[EXERCISE PROMPT]: If a line below contains the string "width", return that line.

[SUPPLIED RECORDS]:
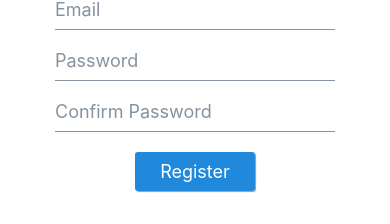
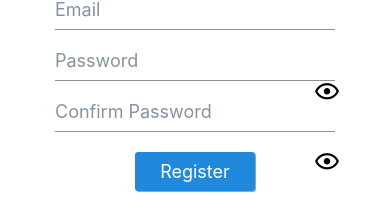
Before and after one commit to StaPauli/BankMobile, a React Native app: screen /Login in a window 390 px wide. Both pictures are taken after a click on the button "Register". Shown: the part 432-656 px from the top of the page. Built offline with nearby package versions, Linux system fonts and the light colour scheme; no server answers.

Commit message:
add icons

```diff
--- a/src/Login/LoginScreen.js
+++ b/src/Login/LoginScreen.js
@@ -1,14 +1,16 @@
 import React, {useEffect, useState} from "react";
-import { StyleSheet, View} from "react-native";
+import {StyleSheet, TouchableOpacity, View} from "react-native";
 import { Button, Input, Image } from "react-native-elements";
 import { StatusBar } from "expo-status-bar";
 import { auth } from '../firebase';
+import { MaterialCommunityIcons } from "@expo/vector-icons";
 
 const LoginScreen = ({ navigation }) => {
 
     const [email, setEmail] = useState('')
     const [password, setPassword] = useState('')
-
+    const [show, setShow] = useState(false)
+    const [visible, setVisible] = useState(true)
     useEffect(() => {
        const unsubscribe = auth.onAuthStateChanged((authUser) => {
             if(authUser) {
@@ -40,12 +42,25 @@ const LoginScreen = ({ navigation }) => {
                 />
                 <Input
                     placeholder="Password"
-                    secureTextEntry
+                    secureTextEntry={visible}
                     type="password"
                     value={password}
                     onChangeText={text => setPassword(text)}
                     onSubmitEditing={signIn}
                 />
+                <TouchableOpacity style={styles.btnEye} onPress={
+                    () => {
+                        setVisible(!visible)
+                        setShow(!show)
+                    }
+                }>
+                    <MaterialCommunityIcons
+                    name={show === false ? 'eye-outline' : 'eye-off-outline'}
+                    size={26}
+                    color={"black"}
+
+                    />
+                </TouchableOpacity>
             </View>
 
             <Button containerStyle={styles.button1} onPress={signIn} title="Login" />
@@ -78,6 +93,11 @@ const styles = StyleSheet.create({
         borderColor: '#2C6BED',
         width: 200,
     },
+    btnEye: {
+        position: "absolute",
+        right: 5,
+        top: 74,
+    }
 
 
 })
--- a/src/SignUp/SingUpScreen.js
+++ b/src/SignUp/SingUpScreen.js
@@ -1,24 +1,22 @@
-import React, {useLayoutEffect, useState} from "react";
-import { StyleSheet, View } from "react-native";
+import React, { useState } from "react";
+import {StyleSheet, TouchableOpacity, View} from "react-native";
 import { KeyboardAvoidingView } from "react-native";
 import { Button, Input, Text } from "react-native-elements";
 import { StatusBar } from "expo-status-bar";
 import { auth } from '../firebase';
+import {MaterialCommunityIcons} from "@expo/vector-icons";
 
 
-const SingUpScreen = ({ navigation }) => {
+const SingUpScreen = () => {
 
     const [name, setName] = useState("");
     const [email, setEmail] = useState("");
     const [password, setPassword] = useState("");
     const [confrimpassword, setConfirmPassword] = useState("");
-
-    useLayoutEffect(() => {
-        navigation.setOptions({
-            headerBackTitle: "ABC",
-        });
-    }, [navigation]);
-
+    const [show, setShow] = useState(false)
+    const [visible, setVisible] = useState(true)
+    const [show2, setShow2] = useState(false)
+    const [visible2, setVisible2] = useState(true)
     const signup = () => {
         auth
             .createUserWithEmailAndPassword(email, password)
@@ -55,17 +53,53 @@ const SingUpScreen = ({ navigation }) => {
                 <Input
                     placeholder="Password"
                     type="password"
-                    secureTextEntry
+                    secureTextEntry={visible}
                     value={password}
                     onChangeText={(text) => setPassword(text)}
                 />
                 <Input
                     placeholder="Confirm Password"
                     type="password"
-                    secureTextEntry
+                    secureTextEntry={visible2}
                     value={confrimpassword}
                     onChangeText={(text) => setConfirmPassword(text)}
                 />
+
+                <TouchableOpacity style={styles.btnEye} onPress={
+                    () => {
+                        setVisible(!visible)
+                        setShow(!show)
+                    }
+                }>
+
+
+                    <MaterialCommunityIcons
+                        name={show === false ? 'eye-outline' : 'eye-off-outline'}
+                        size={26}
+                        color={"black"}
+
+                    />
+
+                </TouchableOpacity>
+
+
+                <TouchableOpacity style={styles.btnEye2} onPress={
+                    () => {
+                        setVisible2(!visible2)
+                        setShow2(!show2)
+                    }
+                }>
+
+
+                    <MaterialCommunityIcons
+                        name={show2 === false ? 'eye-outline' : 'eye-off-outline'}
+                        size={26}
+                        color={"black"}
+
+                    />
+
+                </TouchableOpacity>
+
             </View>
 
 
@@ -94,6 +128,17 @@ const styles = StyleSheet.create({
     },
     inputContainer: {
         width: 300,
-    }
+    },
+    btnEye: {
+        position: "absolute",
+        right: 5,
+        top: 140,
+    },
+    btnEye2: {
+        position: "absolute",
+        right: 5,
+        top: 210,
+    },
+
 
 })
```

* * *

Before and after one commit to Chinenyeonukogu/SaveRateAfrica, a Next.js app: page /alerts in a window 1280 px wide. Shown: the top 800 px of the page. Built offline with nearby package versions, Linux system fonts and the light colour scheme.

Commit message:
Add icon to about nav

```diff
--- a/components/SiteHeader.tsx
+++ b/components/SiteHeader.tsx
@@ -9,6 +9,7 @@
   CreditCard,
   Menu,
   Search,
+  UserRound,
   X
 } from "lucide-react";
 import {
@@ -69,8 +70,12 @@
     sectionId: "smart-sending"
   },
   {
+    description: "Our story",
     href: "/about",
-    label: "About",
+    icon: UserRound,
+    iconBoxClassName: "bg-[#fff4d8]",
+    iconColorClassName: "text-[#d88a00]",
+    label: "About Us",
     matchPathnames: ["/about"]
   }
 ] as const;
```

--

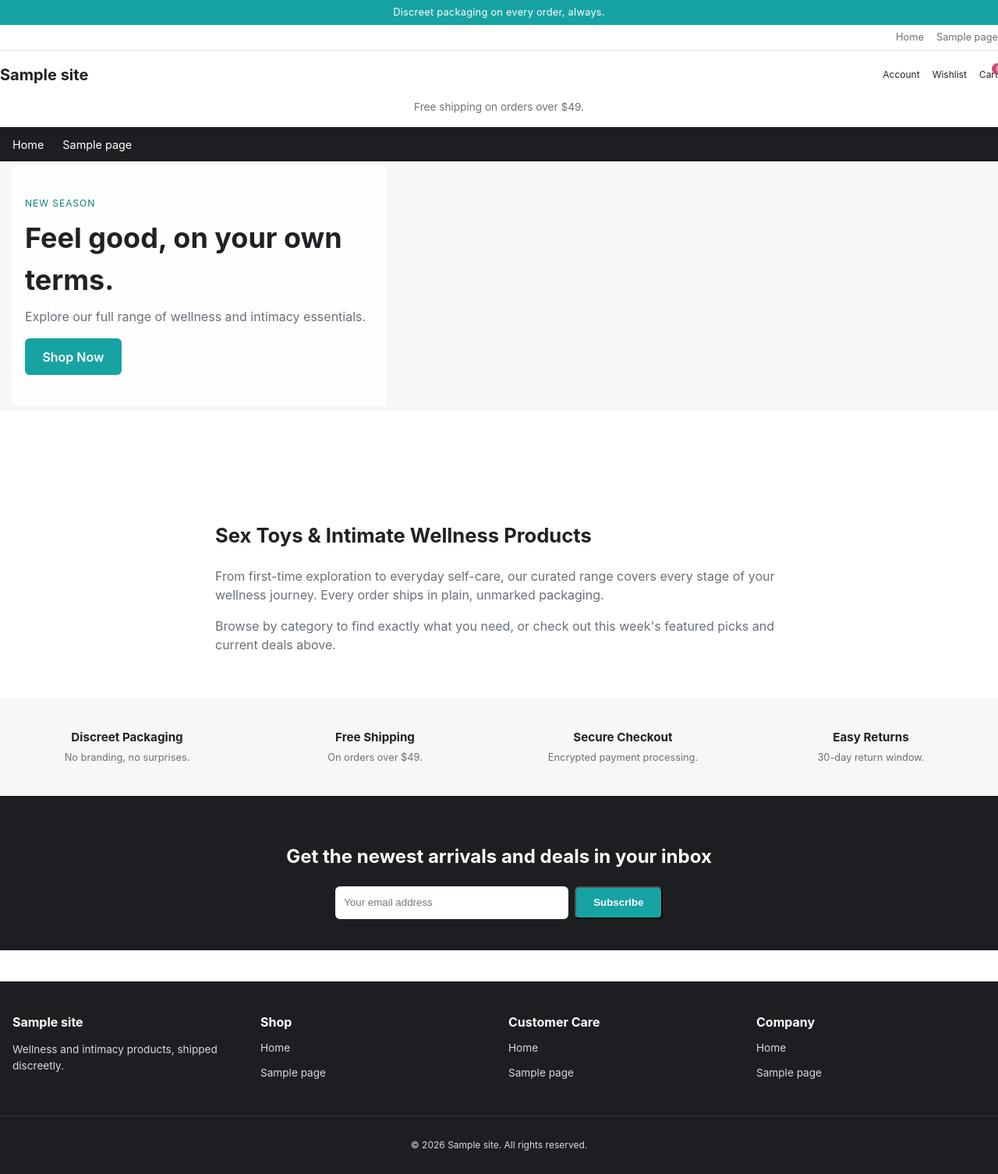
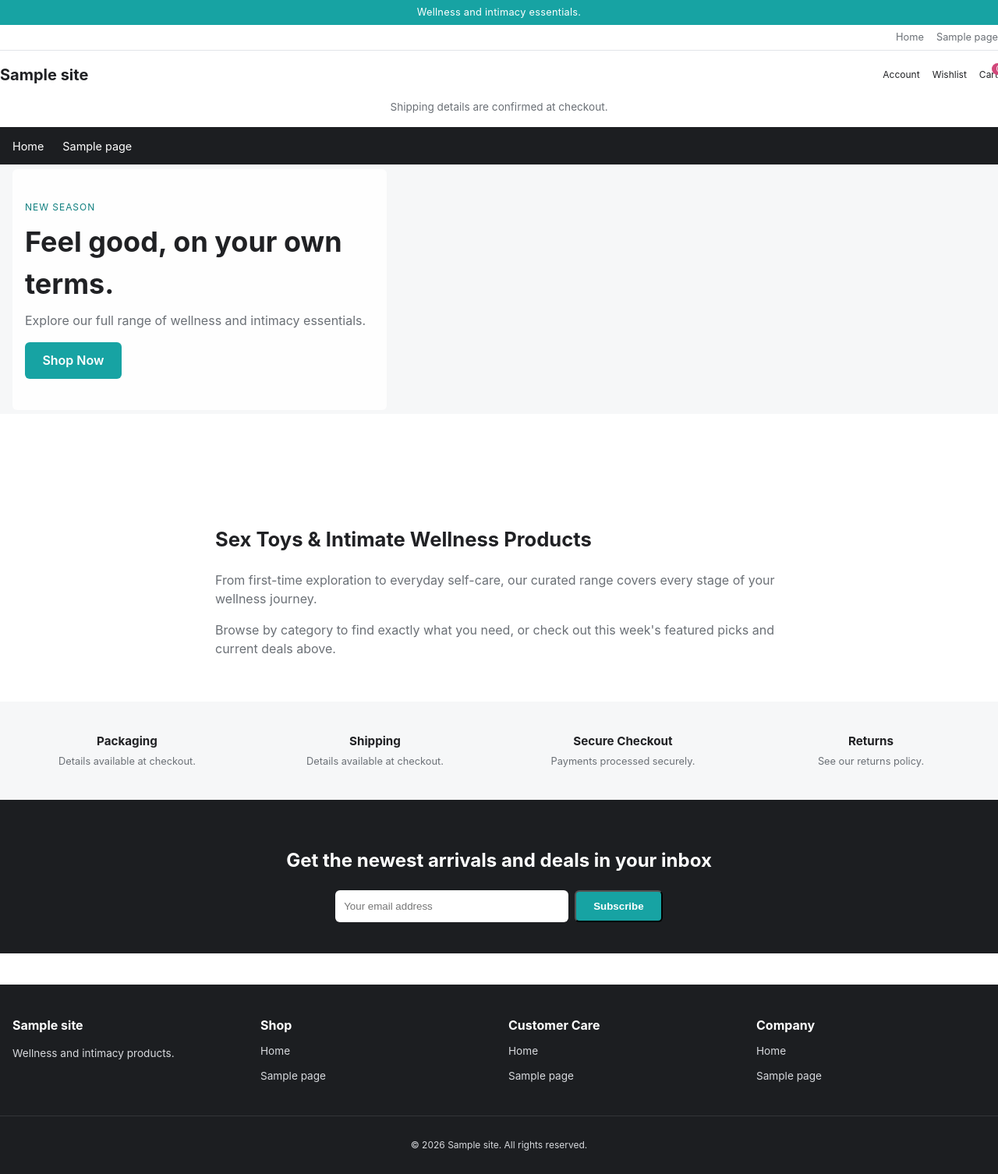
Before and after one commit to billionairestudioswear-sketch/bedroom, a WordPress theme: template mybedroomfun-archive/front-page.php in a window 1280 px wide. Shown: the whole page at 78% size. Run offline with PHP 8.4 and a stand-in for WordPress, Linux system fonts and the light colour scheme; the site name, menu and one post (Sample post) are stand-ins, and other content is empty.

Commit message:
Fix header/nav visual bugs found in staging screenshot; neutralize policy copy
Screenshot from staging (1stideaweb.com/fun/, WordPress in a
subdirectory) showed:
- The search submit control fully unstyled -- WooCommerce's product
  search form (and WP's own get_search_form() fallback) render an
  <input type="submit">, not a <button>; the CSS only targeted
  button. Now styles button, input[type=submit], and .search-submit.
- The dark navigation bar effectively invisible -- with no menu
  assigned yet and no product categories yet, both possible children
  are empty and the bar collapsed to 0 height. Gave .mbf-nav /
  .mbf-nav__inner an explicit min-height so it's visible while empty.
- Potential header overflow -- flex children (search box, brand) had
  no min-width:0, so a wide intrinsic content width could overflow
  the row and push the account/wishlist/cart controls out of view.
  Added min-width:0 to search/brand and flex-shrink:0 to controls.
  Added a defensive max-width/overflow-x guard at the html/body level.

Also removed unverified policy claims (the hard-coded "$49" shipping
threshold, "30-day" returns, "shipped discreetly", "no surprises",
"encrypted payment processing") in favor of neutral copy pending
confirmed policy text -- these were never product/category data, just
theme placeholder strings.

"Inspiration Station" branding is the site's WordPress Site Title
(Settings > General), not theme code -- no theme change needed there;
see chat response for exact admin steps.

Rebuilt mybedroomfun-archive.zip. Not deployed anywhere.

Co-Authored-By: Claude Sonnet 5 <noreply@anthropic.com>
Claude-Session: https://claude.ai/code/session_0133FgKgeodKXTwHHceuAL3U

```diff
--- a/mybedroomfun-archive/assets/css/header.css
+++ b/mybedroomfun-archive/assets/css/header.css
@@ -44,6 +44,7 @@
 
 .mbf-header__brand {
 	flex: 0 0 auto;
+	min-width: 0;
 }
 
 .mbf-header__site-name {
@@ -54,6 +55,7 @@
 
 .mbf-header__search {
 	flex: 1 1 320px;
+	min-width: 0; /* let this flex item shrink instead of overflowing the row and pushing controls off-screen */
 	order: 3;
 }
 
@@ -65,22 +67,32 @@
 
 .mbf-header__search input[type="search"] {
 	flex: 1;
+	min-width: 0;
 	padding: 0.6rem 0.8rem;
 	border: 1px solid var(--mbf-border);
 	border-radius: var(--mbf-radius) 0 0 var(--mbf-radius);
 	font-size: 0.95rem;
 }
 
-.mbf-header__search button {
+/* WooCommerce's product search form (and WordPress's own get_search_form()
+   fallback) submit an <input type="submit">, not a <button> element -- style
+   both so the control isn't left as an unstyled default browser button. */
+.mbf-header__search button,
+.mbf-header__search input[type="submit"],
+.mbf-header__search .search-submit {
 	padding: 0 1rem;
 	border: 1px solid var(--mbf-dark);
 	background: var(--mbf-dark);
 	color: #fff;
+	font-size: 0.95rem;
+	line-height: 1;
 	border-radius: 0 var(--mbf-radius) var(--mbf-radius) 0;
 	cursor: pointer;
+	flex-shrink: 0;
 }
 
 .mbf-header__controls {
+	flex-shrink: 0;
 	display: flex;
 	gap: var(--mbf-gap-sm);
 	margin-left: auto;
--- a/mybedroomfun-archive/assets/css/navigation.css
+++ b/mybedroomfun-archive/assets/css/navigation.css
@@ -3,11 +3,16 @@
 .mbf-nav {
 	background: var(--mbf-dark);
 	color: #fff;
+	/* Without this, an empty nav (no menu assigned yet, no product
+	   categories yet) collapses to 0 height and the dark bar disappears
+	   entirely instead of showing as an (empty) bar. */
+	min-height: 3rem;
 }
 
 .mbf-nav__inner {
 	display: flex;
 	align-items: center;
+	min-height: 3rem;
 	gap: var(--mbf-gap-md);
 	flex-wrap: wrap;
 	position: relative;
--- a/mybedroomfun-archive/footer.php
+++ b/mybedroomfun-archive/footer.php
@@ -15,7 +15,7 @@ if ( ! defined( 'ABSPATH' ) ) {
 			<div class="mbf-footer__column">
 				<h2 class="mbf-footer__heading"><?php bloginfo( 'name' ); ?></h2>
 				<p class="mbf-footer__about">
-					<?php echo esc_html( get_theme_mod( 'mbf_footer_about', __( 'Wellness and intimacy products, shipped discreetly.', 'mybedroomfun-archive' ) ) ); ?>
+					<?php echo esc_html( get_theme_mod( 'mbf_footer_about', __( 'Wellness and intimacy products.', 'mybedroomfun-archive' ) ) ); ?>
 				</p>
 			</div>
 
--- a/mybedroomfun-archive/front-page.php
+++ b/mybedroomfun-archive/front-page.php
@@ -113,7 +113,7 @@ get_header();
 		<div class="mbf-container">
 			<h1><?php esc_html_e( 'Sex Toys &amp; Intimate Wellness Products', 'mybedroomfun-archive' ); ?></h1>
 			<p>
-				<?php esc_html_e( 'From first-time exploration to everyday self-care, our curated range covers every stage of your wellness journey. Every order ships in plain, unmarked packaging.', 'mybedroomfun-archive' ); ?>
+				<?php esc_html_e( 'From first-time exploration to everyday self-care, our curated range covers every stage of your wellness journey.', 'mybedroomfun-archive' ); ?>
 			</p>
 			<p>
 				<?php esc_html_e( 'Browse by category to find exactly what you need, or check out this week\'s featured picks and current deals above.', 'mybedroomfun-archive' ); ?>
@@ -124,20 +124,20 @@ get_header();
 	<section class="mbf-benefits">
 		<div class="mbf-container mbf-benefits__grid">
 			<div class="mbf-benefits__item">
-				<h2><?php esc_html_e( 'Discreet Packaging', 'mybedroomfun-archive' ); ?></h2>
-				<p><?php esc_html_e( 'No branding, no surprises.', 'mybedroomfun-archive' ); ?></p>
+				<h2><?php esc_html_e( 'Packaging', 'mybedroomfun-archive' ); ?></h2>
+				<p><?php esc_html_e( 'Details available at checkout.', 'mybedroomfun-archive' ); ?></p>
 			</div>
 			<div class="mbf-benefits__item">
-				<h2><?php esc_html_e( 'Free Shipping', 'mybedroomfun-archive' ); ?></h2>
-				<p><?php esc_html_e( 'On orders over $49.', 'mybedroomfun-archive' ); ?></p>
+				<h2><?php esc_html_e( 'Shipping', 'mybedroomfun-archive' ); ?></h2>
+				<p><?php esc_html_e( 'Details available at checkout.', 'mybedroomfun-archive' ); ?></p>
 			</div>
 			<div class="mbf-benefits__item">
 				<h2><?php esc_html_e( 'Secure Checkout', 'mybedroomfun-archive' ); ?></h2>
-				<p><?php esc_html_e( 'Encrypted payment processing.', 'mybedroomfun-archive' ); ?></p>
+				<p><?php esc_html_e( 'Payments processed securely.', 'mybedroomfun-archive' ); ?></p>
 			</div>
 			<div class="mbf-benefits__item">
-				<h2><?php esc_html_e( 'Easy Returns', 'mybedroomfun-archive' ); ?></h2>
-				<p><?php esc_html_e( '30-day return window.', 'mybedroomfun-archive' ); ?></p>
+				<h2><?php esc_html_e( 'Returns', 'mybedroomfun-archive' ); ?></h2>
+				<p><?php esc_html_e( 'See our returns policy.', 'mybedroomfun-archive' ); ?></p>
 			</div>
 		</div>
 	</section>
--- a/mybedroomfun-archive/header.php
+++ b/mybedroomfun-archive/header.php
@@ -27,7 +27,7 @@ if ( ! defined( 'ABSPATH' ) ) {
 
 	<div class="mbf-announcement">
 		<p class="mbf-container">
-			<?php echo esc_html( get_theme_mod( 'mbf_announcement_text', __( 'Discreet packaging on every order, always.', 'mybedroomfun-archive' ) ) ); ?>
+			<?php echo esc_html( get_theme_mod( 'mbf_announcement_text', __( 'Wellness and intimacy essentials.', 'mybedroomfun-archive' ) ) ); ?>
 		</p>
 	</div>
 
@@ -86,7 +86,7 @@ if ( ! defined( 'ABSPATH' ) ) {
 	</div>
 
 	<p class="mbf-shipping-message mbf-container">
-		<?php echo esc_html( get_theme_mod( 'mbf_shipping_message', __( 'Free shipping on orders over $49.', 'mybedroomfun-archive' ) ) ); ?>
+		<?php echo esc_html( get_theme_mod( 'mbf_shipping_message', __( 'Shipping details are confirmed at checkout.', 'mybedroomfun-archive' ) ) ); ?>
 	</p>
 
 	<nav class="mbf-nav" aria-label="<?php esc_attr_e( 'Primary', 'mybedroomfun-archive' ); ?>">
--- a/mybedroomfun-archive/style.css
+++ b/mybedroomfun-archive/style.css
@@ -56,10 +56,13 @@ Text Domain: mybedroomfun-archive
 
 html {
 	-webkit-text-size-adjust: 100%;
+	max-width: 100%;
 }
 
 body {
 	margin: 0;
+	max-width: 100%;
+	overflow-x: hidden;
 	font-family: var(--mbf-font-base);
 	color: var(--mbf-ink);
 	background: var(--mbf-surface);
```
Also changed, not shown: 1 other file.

[RESPONSE TO THE TASK]:
         width: 200,
         width: 300,
  no min-width:0, so a wide intrinsic content width could overflow
  Added min-width:0 to search/brand and flex-shrink:0 to controls.
  Added a defensive max-width/overflow-x guard at the html/body level.
+	min-width: 0;
+	min-width: 0; /* let this flex item shrink instead of overflowing the row and pushing controls off-screen */
+	min-width: 0;
+	max-width: 100%;
+	max-width: 100%;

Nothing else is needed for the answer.